So began my first crochet lesson one Sunday afternoon in January, 1998. At the time I was in my late thirties. I had two adolescent sons and a four-month-old baby. My father had died three months earlier. Obviously, I needed more to do.
Armed with a “free” plastic H-hook I had driven 9 miles to get at a JoAnn Fabric give away, a ball of bright, green acrylic yarn and a used copy of Better Homes and Gardens Crocheting & Knitting, I sat at my friend Edith’s kitchen table, a meatloaf sandwich in front of me. Apparently crochet was more arduous than I had imagined, and the crochet lesson would not begin until I had eaten the lunch she had prepared for me.
These pre-crochet lesson lunches are how I came to know more about Edith.

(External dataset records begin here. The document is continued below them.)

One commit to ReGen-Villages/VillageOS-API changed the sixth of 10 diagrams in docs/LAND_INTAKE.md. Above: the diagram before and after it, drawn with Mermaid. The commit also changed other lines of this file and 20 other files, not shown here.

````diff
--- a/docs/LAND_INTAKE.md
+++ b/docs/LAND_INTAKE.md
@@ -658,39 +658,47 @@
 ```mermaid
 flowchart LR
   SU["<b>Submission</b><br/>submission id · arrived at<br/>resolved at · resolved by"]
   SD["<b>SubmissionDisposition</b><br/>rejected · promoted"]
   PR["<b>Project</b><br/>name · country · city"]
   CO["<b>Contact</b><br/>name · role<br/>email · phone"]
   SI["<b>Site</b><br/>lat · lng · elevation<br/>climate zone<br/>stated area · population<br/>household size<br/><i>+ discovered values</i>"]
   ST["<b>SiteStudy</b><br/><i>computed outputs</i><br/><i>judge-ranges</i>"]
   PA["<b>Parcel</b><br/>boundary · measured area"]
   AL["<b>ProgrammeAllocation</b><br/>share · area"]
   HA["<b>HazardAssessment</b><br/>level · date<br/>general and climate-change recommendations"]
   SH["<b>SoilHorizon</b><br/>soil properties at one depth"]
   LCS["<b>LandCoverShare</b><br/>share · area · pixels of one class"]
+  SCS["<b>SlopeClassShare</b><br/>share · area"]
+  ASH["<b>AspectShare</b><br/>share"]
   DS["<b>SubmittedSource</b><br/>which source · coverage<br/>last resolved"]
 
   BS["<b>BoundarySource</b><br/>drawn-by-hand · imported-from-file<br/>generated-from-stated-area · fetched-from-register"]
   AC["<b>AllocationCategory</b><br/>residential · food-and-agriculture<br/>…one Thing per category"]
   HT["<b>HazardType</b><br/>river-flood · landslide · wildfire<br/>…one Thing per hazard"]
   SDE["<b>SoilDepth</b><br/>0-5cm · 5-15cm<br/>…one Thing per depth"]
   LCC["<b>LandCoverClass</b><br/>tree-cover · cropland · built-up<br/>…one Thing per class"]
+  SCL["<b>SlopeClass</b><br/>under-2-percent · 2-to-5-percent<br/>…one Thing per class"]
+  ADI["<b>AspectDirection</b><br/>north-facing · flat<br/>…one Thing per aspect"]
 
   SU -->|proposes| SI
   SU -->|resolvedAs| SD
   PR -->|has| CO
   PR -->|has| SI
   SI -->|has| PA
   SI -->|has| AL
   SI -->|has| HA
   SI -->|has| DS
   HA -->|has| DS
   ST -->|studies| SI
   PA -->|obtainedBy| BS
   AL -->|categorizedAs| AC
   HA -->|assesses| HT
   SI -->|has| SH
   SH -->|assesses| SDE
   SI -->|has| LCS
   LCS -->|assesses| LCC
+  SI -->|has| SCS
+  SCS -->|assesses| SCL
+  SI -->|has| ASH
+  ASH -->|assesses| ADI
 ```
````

I learned how she and her husband had moved to Northern California because the air in Los Angeles further compromised his already compromised health, I learned how she had two sons, I learned how one of them died as a child from a brain tumor, I learned that one of the lamps in her living room was from a lamp manufacturing enterprise she and her husband had operated. I also got a copy of her meatloaf recipe.
Having finally eaten enough to please Edith and declared the meatloaf sandwich the best I had ever had, we moved to the living area of her apartment, and she began to instruct me on the finer points of crochet: how to make a slip knot, how to make a chain, and how to complete a single crochet stitch. I was a little taken aback at all that I had to learn as I had in mind for my first project the afghan on the cover of the book I had brought with me. The afghan in question featured nine different granny square motifs. That afternoon, I learned that the business of crochet encompassed more than I had realized.
Many Sunday afternoons have come and gone since my first crochet lesson, and I have yet to finish that afghan I started so many years ago.